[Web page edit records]
========
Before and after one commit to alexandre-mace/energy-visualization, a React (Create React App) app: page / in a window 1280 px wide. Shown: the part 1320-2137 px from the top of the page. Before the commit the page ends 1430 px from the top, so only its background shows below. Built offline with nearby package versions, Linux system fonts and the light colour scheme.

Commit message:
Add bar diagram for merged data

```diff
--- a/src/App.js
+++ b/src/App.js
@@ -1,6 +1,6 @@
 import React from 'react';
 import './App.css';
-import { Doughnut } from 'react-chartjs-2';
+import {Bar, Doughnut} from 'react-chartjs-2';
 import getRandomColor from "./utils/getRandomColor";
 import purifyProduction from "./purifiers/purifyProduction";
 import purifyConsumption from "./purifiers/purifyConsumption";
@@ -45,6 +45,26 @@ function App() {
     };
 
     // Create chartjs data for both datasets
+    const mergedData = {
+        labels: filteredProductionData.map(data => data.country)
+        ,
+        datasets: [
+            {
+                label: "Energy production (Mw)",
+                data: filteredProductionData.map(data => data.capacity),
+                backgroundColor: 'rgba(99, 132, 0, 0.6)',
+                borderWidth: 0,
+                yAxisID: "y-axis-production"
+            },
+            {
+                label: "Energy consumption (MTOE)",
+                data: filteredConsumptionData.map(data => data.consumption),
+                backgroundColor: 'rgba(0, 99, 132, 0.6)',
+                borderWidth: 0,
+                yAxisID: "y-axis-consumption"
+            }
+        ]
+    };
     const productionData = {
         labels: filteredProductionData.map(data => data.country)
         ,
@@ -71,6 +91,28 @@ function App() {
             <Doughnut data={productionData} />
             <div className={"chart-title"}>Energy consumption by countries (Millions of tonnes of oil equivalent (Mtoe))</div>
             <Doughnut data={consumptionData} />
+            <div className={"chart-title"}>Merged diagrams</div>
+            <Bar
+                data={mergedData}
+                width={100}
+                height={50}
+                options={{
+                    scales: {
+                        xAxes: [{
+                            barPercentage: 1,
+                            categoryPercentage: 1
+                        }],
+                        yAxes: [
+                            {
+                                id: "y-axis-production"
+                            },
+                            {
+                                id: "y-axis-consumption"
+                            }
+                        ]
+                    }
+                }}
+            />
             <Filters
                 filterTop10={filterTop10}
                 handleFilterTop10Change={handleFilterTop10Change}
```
========
Copy, from the lines above, each one that holds "filteredProductionData".

THE ANSWER:
+        labels: filteredProductionData.map(data => data.country)
+                data: filteredProductionData.map(data => data.capacity),
         labels: filteredProductionData.map(data => data.country)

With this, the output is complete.